Why do you write? The first 5 words that come to mind. Go.
Embrace the mystery of unknowing.
If you could write an inspirational quote on the mirrors of aspiring writers, what would you write?
It would be the last line of the final poem in my collection: “You are expected to fight and you are expected to die, but you are not expected to complete the work.” A few years ago, I attended an informal gathering of writers for a New Year’s Day poetry composition symposium and workshop. It was hosted at the home of a local writer and supporter of the arts in my city. At one point, I walked into the kitchen and saw this framed cross-stitch hanging on the wall with the line: You are not expected to complete the work. Something about that line really resonated with me. I asked the host about it and she said that it was a gift and all she knew was that she believed it to be a translation of an old Hebrew proverb. I wrote it down in my journal and then we were supposed to take an hour, find a nice place to sit in the house or on the property (which was several acres), and write. I walked outside and sat down next to a fire pit that was clearly once a roaring fire, but has since dwindled to hot coals and ash. The wind picked up some of the ash and carried it right across my face.

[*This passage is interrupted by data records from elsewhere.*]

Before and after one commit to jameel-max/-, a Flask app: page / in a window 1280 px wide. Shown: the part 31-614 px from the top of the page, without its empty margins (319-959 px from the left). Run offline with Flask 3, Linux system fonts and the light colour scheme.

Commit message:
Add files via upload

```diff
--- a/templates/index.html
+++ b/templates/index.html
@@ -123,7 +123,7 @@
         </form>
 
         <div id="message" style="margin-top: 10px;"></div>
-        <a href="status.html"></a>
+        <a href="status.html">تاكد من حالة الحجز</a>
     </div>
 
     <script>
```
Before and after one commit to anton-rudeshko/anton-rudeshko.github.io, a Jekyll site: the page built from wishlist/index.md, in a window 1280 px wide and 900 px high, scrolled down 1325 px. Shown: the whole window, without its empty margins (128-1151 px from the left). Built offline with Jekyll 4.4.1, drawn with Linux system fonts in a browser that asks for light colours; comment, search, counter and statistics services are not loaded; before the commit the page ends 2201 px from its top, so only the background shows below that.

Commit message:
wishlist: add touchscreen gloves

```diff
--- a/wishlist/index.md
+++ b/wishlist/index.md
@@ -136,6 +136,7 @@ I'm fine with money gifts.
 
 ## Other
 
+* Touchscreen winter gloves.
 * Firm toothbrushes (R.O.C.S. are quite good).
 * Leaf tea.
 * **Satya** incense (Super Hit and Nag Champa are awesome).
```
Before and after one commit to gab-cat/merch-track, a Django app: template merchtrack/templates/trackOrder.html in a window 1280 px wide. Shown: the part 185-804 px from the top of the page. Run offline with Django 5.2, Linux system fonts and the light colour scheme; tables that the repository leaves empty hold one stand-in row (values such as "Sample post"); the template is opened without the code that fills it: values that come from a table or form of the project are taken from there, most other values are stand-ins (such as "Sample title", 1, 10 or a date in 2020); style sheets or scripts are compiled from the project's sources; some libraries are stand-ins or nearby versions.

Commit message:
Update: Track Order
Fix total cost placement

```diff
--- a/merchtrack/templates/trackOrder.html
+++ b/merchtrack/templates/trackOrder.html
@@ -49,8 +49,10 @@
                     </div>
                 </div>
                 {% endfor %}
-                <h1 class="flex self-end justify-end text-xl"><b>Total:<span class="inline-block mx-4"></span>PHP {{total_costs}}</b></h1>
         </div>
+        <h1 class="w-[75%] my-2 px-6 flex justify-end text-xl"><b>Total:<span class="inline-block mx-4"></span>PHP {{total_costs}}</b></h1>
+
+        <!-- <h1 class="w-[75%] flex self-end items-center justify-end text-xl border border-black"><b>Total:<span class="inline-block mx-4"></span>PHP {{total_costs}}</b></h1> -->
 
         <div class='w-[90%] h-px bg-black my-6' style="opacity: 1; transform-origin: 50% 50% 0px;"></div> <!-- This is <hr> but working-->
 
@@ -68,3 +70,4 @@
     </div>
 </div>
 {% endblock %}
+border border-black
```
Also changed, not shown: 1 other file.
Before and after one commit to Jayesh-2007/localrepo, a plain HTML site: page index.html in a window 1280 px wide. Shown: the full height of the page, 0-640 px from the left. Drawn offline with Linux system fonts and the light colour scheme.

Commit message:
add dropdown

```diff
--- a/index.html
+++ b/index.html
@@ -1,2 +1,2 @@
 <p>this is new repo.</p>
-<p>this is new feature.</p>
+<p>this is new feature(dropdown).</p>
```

I breathed it in. That is when the first line of the poem came to me: “It may no longer be enough to say that all that burns was meant to drift by in front of our eyes in a wind of waste and want.” To me, the line “You are not expected to complete the work” speaks to the anxiety that everyone feels regarding the inevitability of death and the tragedy of loss. To me, the line is both deeply profound and reassuring. I think it means that even though you may not live forever, the work you do lives on after you, inspiring future generations to honor your memory by continuing your good work, just as you honored the memory of those who came before you by continuing their good work.